In today’s Daily News, I wrote about the city’s flaky handling of the trash-fee question, which Mayor Nutter has answered with a decision to forgo a tax for the time being.
He said the timing wasn’t right and that the notion hadn’t been fully developed.
This was a great decision. Not just because we all deserve a thorough, well-considered plan if we’re to pay additional taxes for something that ought to be a given – i.e., public sanitation services.But because of the damage that a half-baked plan might potentially do to Fairmount Park.

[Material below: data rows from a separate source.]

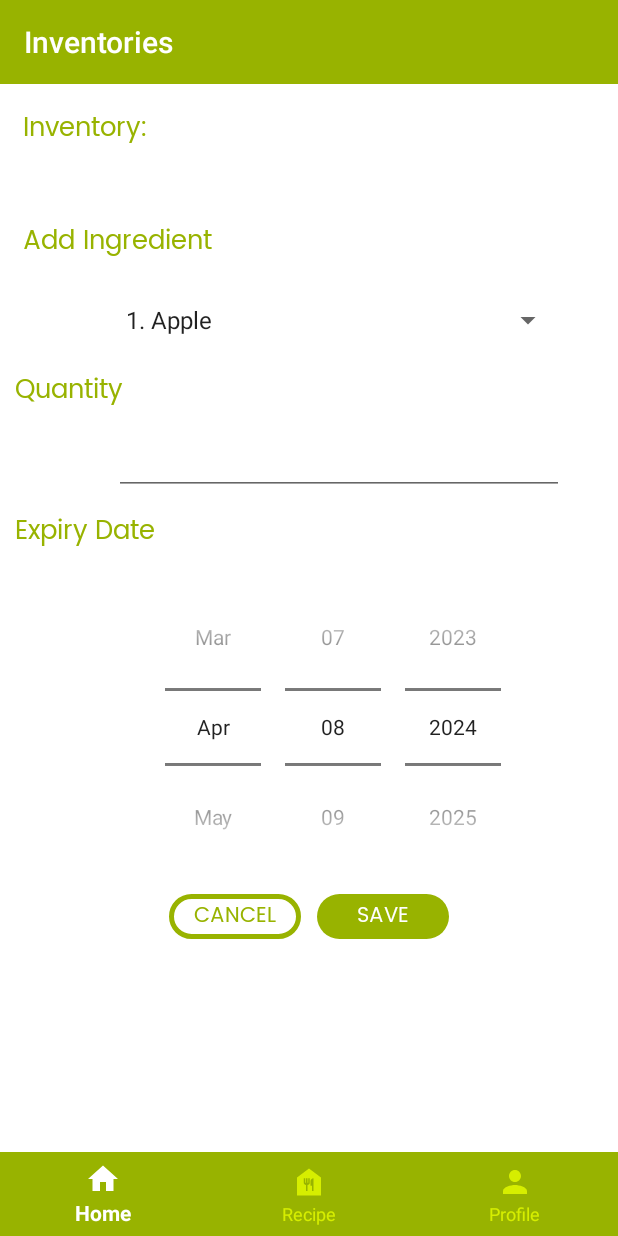
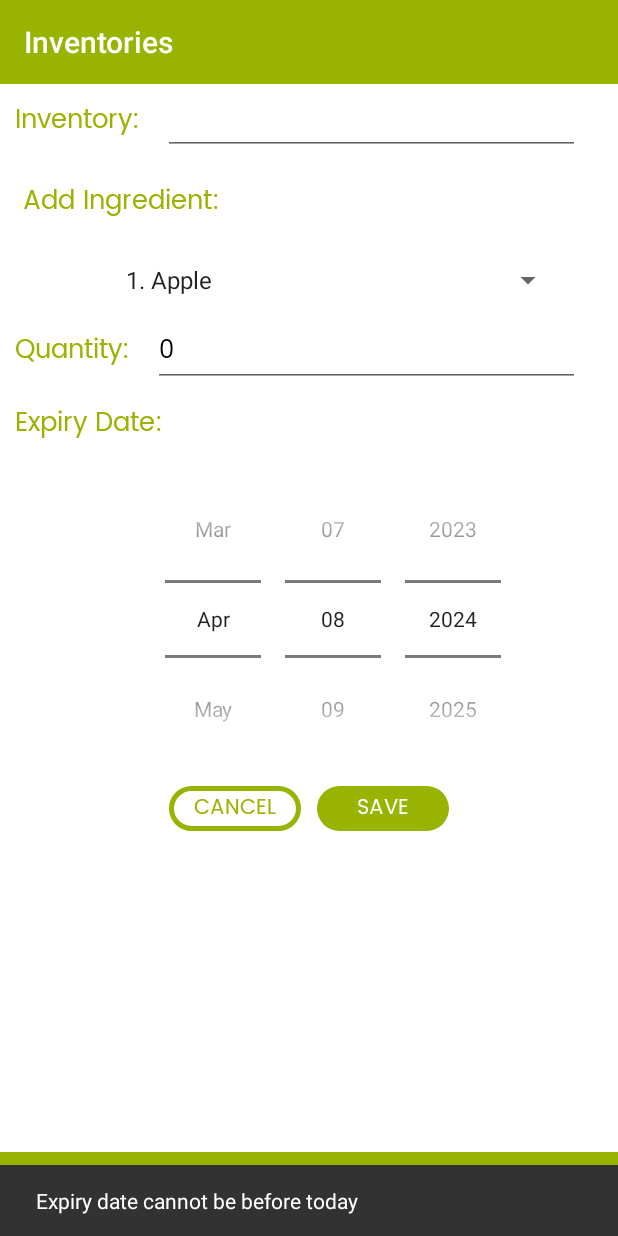
Before and after one commit to ankitha-anil/secondServing, an Android app built with Jetpack Compose: the fragment AddInvLineItemFragment placed in its activity, after a tap on "SAVE", on a phone screen of 412 x 824 dp. Run offline under Robolectric (Android 15) with nearby library versions, the phone set to English and light mode, and no system bars; our stand-ins replace Dagger/Hilt's generated code, Firebase (no records; nobody signed in at launch, a user with empty details on screens opened directly), Room's generated code, navigation-ui; 2 statements that could not run were skipped.

Commit message:
InventoryLineItem update feature completed

```diff
--- a/app/src/main/java/com/example/secondserving/data/InventoryDAO.kt
+++ b/app/src/main/java/com/example/secondserving/data/InventoryDAO.kt
@@ -13,6 +13,10 @@ interface InventoryDAO {
     @Query("SELECT * FROM inventory_table WHERE userID = :userID")
     fun getInventoriesForUser(userID: String): Flow<List<Inventory>>
 
+    @Query("SELECT * FROM inventory_table WHERE id = :inventoryID")
+    fun getInventoryById(inventoryID: String): Flow<Inventory>
+
+
     @Insert(onConflict = OnConflictStrategy.REPLACE)
     suspend fun insertInventory(inventory: Inventory)
 
--- a/app/src/main/java/com/example/secondserving/ui/view/AddInvLineItemFragment.kt
+++ b/app/src/main/java/com/example/secondserving/ui/view/AddInvLineItemFragment.kt
@@ -22,6 +22,9 @@ import com.example.secondserving.utils.exhaustive
 import com.example.secondserving.viewmodel.AddInvLineItemViewModel
 import com.google.android.material.snackbar.Snackbar
 import dagger.hilt.android.AndroidEntryPoint
+import java.time.Instant
+import java.time.LocalDateTime
+import java.time.ZoneId
 import java.util.Calendar
 
 @AndroidEntryPoint
@@ -42,6 +45,8 @@ class AddInvLineItemFragment : Fragment(R.layout.fragment_add_invlineitem) {
         val binding = FragmentAddInvlineitemBinding.bind(view)
         binding.apply {
             inventoryName.setText(viewModel.inventoryName.toString())
+            quantity.setText(viewModel.quantity.toString())
+
             inventoryName.addTextChangedListener {
                 viewModel.inventoryName = it.toString()
             }
@@ -55,6 +60,8 @@ class AddInvLineItemFragment : Fragment(R.layout.fragment_add_invlineitem) {
                 ingredientsList.clear()
                 ingredientsList.addAll(ingredients)
                 adapter.notifyDataSetChanged()
+                val selectedIngredientPosition = ingredients.indexOfFirst { it.first == viewModel.ingredientId }
+                ingredientSpinner.setSelection(selectedIngredientPosition)
             }
             ingredientSpinner.adapter = adapter
 
@@ -76,6 +83,21 @@ class AddInvLineItemFragment : Fragment(R.layout.fragment_add_invlineitem) {
             }
             quantity.addTextChangedListener {
                 viewModel.quantity = it.toString()
+            }
+
+            expiryDate.init(
+                // Extract year, month, and day from saved expiryDate
+                LocalDateTime.ofInstant(Instant.ofEpochMilli(viewModel.expiry.toString().toLong()), ZoneId.systemDefault())
+                    .year,
+                LocalDateTime.ofInstant(Instant.ofEpochMilli(viewModel.expiry.toString().toLong()), ZoneId.systemDefault())
+                    .monthValue - 1, // Month is zero-based
+                LocalDateTime.ofInstant(Instant.ofEpochMilli(viewModel.expiry.toString().toLong()), ZoneId.systemDefault())
+                    .dayOfMonth
+            ) { _, year, monthOfYear, dayOfMonth ->
+                // Update the viewModel expiryDate
+                val calendar = Calendar.getInstance()
+                calendar.set(year, monthOfYear, dayOfMonth)
+                viewModel.expiry = calendar.timeInMillis
             }
 
             expiryDate.setOnDateChangedListener { datePicker, year, monthOfYear, dayOfMonth ->
--- a/app/src/main/java/com/example/secondserving/viewmodel/AddInvLineItemViewModel.kt
+++ b/app/src/main/java/com/example/secondserving/viewmodel/AddInvLineItemViewModel.kt
@@ -30,13 +30,13 @@ import kotlinx.coroutines.flow.map
 import kotlinx.coroutines.flow.receiveAsFlow
 import kotlinx.coroutines.launch
 import java.lang.System.currentTimeMillis
+import java.util.Calendar
 import java.util.concurrent.TimeUnit
 import javax.inject.Inject
 
 @HiltViewModel
 class AddInvLineItemViewModel @Inject constructor(
     private val repository: AuthRepository,
-    private val inventoryDAO: InventoryDAO,
     private val inventoryLineItemDAO: InventoryLineItemDAO,
     private val ingredientDAO: IngredientDAO,
     private val state: SavedStateHandle
@@ -67,7 +67,11 @@ class AddInvLineItemViewModel @Inject constructor(
             field = value
             state["inventoryID"] = value
         }
-    var ingredientId = 0
+    var ingredientId = state.get<InventoryLineItem>("ingredientID") ?: invlineitem?.ingredientID ?: 0
+        set(value) { //setter function
+            field = value
+            state["ingredientID"] = value
+        }
 
     var expiry = state.get<InventoryLineItem>("expiryDate") ?: invlineitem?.expiryDate ?: currentTimeMillis()
         set(value) { //setter function
@@ -93,6 +97,22 @@ class AddInvLineItemViewModel @Inject constructor(
 
         if(!quantity.toString().isDigitsOnly()){
             showInvalidInputMessage("Quantity can only be numerical value")
+            return
+        }
+
+
+        val todayCalendar = Calendar.getInstance()
+        todayCalendar.set(Calendar.HOUR_OF_DAY, 0)
+        todayCalendar.set(Calendar.MINUTE, 0)
+        todayCalendar.set(Calendar.SECOND, 0)
+        todayCalendar.set(Calendar.MILLISECOND, 0)
+        val todayMillis = todayCalendar.timeInMillis
+
+        if (expiry.toString().toLong() < System.currentTimeMillis()) {
+            showInvalidInputMessage("Expiry date cannot be before today")
+            return
+        } else if (expiry.toString().toLong() == todayMillis) {
+            showInvalidInputMessage("Expiry date cannot be today")
             return
         }
 
--- a/app/src/main/res/drawable-xhdpi/circle.xml
+++ b/app/src/main/res/drawable-xhdpi/circle.xml
@@ -2,6 +2,4 @@
 <shape xmlns:android="http://schemas.android.com/apk/res/android"
     android:shape="oval">
 
-    <solid android:color="@color/white" />
-
 </shape>
--- /dev/null
+++ b/app/src/main/res/drawable/edit.xml
@@ -0,0 +1,5 @@
+<vector android:height="24dp" android:tint="#FFFFFF"
+    android:viewportHeight="24" android:viewportWidth="24"
+    android:width="24dp" xmlns:android="http://schemas.android.com/apk/res/android">
+    <path android:fillColor="@android:color/white" android:pathData="M3,17.25V21h3.75L17.81,9.94l-3.75,-3.75L3,17.25zM20.71,7.04c0.39,-0.39 0.39,-1.02 0,-1.41l-2.34,-2.34c-0.39,-0.39 -1.02,-0.39 -1.41,0l-1.83,1.83 3.75,3.75 1.83,-1.83z"/>
+</vector>
--- a/app/src/main/res/layout/fragment_add_invlineitem.xml
+++ b/app/src/main/res/layout/fragment_add_invlineitem.xml
@@ -16,19 +16,21 @@
             android:layout_width="wrap_content"
             android:layout_height="wrap_content"
             android:fontFamily="@font/poppins_regular"
-            android:padding="15dp"
             android:text="Inventory: "
+            android:padding="10dp"
             android:textColor="@color/green_700"
             android:textSize="17sp" />
 
-        <TextView
+        <EditText
             android:id="@+id/inventoryName"
-            android:layout_width="wrap_content"
-            android:layout_height="45dp"
-            android:layout_marginStart="20sp"
-            android:layout_marginBottom="30dp"
+            android:layout_width="match_parent"
+            android:layout_height="wrap_content"
+            android:editable="false"
             android:fontFamily="@font/poppins_regular"
+            android:maxLines="1"
+            android:layout_marginRight="25dp"
             android:textColor="@color/black"
+            android:textCursorDrawable="@drawable/cursor_color"
             android:textSize="16sp" />
     </LinearLayout>
 
@@ -39,7 +41,7 @@
         android:layout_height="wrap_content"
         android:fontFamily="@font/poppins_regular"
         android:padding="15dp"
-        android:text="Add Ingredient"
+        android:text="Add Ingredient: "
         android:textColor="@color/green_700"
         android:textSize="17sp"
         app:layout_constraintTop_toTopOf="parent" />
@@ -55,28 +57,33 @@
         android:textCursorDrawable="@drawable/cursor_color"
         android:textSize="16sp" />
 
-    <TextView
-        android:id="@+id/quantityTitle"
+    <LinearLayout
         android:layout_width="match_parent"
         android:layout_height="wrap_content"
-        android:fontFamily="@font/poppins_regular"
-        android:padding="10dp"
-        android:text="Quantity"
-        android:textColor="@color/green_700"
-        android:textSize="17sp"
-        app:layout_constraintTop_toBottomOf="@id/ingredientSpinner"
-        app:layout_constraintBottom_toTopOf="@id/quantity" />
+        android:orientation="horizontal">
+        <TextView
+            android:id="@+id/quantityTitle"
+            android:layout_width="wrap_content"
+            android:layout_height="wrap_content"
+            android:fontFamily="@font/poppins_regular"
+            android:padding="10dp"
+            android:text="Quantity: "
+            android:textColor="@color/green_700"
+            android:textSize="17sp"
+             />
 
-    <EditText
-        android:id="@+id/quantity"
-        android:layout_width="300dp"
-        android:layout_height="wrap_content"
-        android:layout_marginStart="20sp"
-        android:fontFamily="@font/poppins_regular"
-        android:maxLines="1"
-        android:textColor="@color/green_700"
-        android:textCursorDrawable="@drawable/cursor_color"
-        android:textSize="16sp"/>
+        <EditText
+            android:id="@+id/quantity"
+            android:layout_width="match_parent"
+            android:layout_height="wrap_content"
+            android:fontFamily="@font/poppins_regular"
+            android:maxLines="1"
+            android:layout_marginRight="25dp"
+            android:textColor="@color/black"
+            android:textCursorDrawable="@drawable/cursor_color"
+            android:textSize="16sp" />
+    </LinearLayout>
+
 
     <TextView
         android:id="@+id/expiryDateTitle"
@@ -84,7 +91,7 @@
         android:layout_height="wrap_content"
         android:fontFamily="@font/poppins_regular"
         android:padding="10dp"
-        android:text="Expiry Date"
+        android:text="Expiry Date: "
         android:textColor="@color/green_700"
         android:textSize="17sp"
         app:layout_constraintTop_toBottomOf="@id/quantity"
--- a/app/src/main/res/navigation/nav_graph.xml
+++ b/app/src/main/res/navigation/nav_graph.xml
@@ -28,7 +28,7 @@
     <fragment
         android:id="@+id/profileFragment"
         android:name="com.example.secondserving.ui.view.ProfileFragment"
-        android:label="Profile"
+        android:label="Profile Settings"
         tools:layout="@layout/fragment_profile" />
     <dialog
         android:id="@+id/deleteUserDialog"
@@ -87,6 +87,7 @@
         <argument
             android:name="inventory"
             app:argType="com.example.secondserving.data.Inventory"
+            android:defaultValue="@null"
             app:nullable="true" />
         <argument
             android:name="invlineitem"
```
Also changed, not shown: app/src/main/java/com/example/secondserving/ui/view/InventoryFragment.kt (+13 -8 lines), app/src/main/java/com/example/secondserving/viewmodel/InventoryViewModel.kt (+9 -6 lines), app/src/main/res/layout/fragment_inventory.xml (+25 -8 lines), app/src/main/res/layout/fragment_profile.xml (+3 -13 lines).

In researching the column, I spoke with Lauren Bornfriend, head of the Philadelphia Parks Alliance, to discuss with her a notion that had been nagging at me ever since the trash-tax idea was floated:
If the city makes it more difficult or expensive to get rid of our trash, the trash will show up in our parks.
Bornfriend didn’t want to discuss specifics about a trash tax (she was more focused on coaxing good candidates to apply for membership on the Fairmount Park Commission, before yesterday’s application deadline passed).
But she did say that dumping remains a huge problem in the Park. Bags and bags of garbage find their way into our green spaces there, dumped off the main roads, into ravines, at the bottom of hills. You name the place, it’s been desecrated by trash.
“Philadelphians have a bizarre relationship with trash,” she says. “Why they won’t wait until trash day to put it at the curb is beyond me. When they want to get it out of the house, they just get it out of the house,” she says.
Short-dumping is also a big problem. One small-time contractor I spoke with said he has paid city sanitation workers extra money, straight out of his wallet, to haul off construction debris that wouldn’t normally be accepted by the city for disposal.
“It’s routine,” he says. “If you don’t have enough trash for a dumpster, you can always find a trash worker to pay off. Where they take it, I don’t know.”
In my own neighborhood, you can always find a small-time entrepreneur with a truck who will haul away large items – torn sofas, broken picnic tables, old dishwashers, you name it – for a flat fee.
I suspect some of it finds its way into the park. Don’t believe me? Drive down some of the park’s more remote roads and see for yourself.
I think the city could run a successful trash-fee program. But it needs to be well-thought-out, user-friendly and fair to all citizens.
Otherwise, people looking to avoid the fee will dump their trash in the park – or any other remote place where, under cover of night, we won’t see them do the deed.